There’s also the benefit of increased financial security. Two households merged into one can share expenses, including mortgages, property taxes, utilities and more.
Whether this works in each case, depends upon the situation and the relationships of the individuals involved. If there is flexibility and relationships are good, it can be a blessing. Imagine grandparents and grandchildren who are part of each other’s lives on a daily basis, rather than a twice-a-year visit. That’s a gift.
The arrangement needs to start with a lot of discussions and understanding the wants and needs of each participant. It needs to be based on reasonable expectations. A happy joint living arrangement can swiftly be derailed, if parents assume that grandparents are willing to be 24/7 babysitters, or if grandparents consider household chores something for their children and grandchildren to do.
Joining living arrangements must also address financial considerations, estate planning and everyone’s personal experiences and convictions. What works for one family may not work at all for another. Each family must work through their own details.
Here are some examples where a joint living arrangement works.
Parents and children buy a house together. When parents and children live too far away, and the parent’s house would require too much modification for them to continue to live there, both sell their homes and buy a much bigger home that can be made handicapped accessible. The parents make most of the down payment. The house is titled in joint names. Titling is critical. One half is owned by the father and mother, the other half is owned by the spouse and adult child. Each half would be tenants by entireties (in states where that form of ownership between spouses is available) as between the spouses, but joint tenants with rights of survivorship as to the whole.
Parent moves in with adult child. A widow or widower comes to live with a son or daughter and their family. The parent makes contributions to the monthly expenses. There is a written agreement, which is very important for Medicaid rules regarding gifting. If modifications need to be made to the house—a mother-in-law suite—a written agreement details who contributed what, so that it is not considered a “gift” by Medicaid.

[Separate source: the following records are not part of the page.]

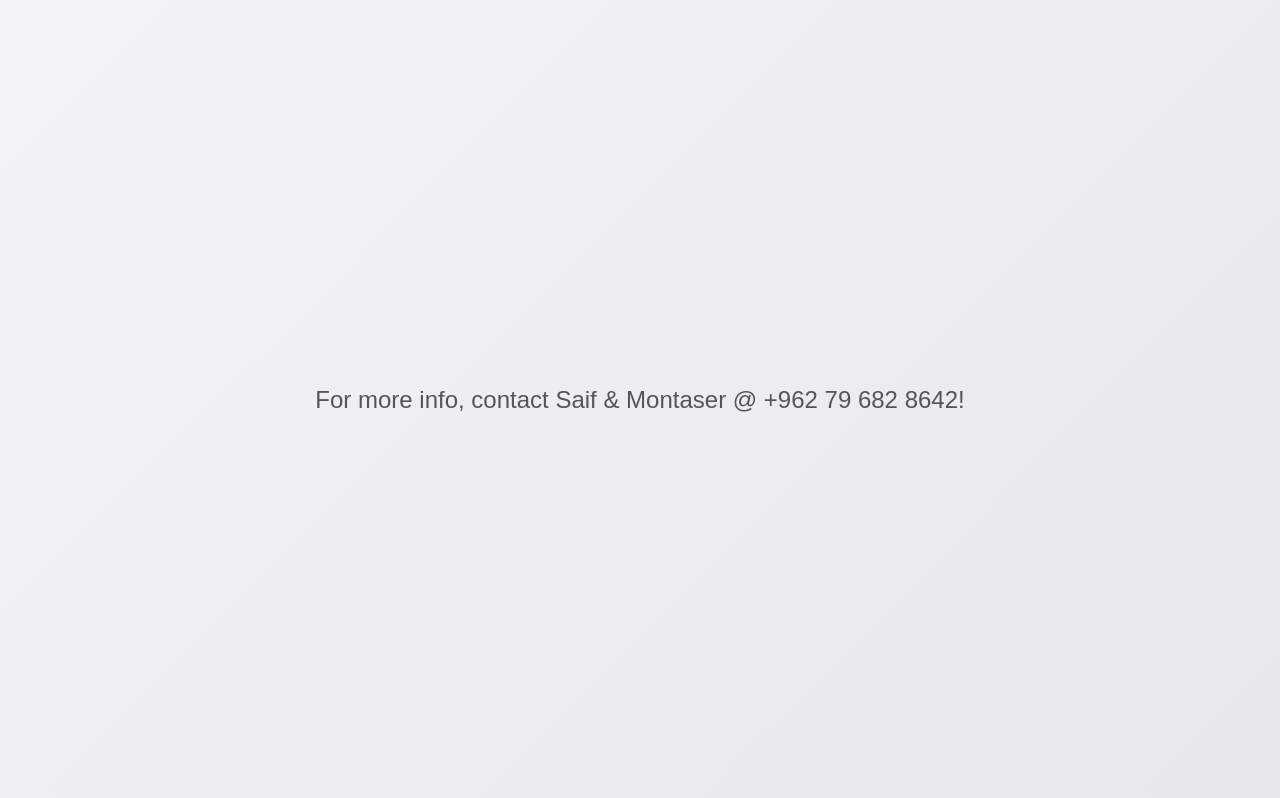
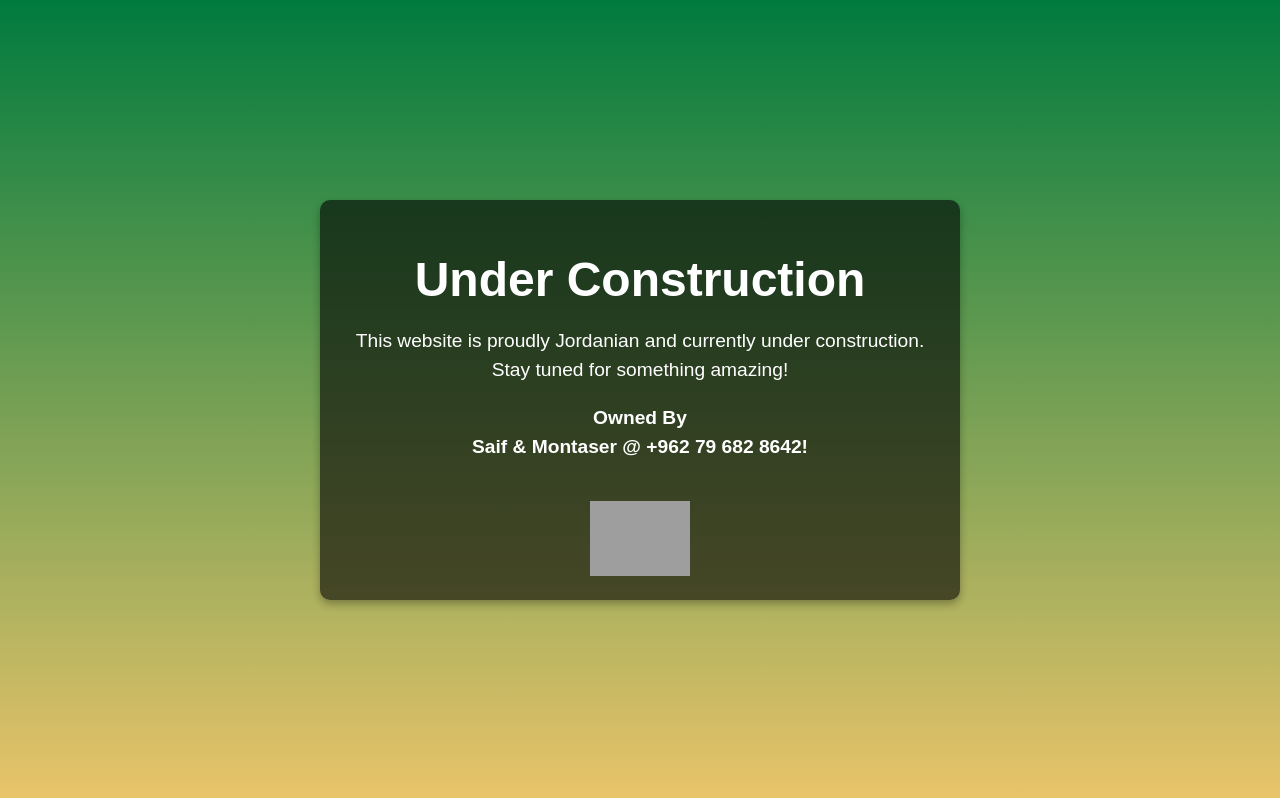
Before and after one commit to MAlmansi/under-construction, a plain HTML site: page index.html in a window 1280 px wide. Drawn offline with Linux system fonts and the light colour scheme; grey boxes are pictures that could not be loaded.

Commit message:
Update index.html

```diff
--- a/index.html
+++ b/index.html
@@ -7,42 +7,49 @@
   <style>
     body {
       margin: 0;
-            padding: 0;
+      font-family: 'Arial', sans-serif;
       display: flex;
-            flex-direction: column;
       justify-content: center;
       align-items: center;
-            height: 100vh;
-            background: linear-gradient(135deg, #f3f4f6, #e5e7eb);
-            font-family: Arial, sans-serif;
-            color: #333;
+      min-height: 100vh;
+      background: linear-gradient(to bottom, #007B3E, #E9C46A);
+      color: #fff;
       text-align: center;
+    }
+    .container {
+      padding: 20px;
+      max-width: 600px;
+      border-radius: 10px;
+      background-color: rgba(0, 0, 0, 0.6);
+      box-shadow: 0 4px 8px rgba(0, 0, 0, 0.3);
     }
     h1 {
       font-size: 3rem;
-            margin-bottom: 1rem;
+      margin-bottom: 20px;
     }
     p {
-            font-size: 1.5rem;
-            color: #555;
+      font-size: 1.2rem;
+      line-height: 1.5;
     }
-        .logo {
-            margin-bottom: 2rem;
-            width: 100px;
-            height: 100px;
-            background-color: #4f46e5;
-            border-radius: 50%;
-            display: flex;
-            justify-content: center;
-            align-items: center;
-            color: #fff;
-            font-size: 2rem;
+    .contact {
+      margin-top: 20px;
+      font-weight: bold;
+    }
+    .flag {
+      margin-top: 20px;
+      max-width: 100px;
     }
   </style>
 </head>
 <body>
-
-    <p>For more info, contact Saif & Montaser @ +962 79 682 8642!</p>
-    </head>
-<body>
+  <div class="container">
+    <h1>Under Construction</h1>
+    <p>
+      This website is proudly Jordanian and currently under construction.
+      Stay tuned for something amazing!
+    </p>
+    <p class="contact">Owned By<br>Saif & Montaser @ +962 79 682 8642!</p>
+    <img src="https://upload.wikimedia.org/wikipedia/commons/thumb/c/c0/Flag_of_Jordan.svg/512px-Flag_of_Jordan.svg.png" alt="Jordan Flag" class="flag">
+  </div>
+</body>
 </html>
```
Lines whose indentation alone changed are shown as unchanged.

Adult child moves in with parent. This is a “buy-in,” where an adult child obtains a home equity line of credit to purchase an interest as joint tenant with right of survivorship. The house can be inherited by paying one-half of the value.
None of these strategies should be done without the help of an elder law attorney who is knowledgeable about Medicaid, estate planning and real estate ownership. When it works, this arrangement can benefit everyone in the family.
Reference: The Mercury (Aug. 28, 2019) “Do shared living arrangements make sense?”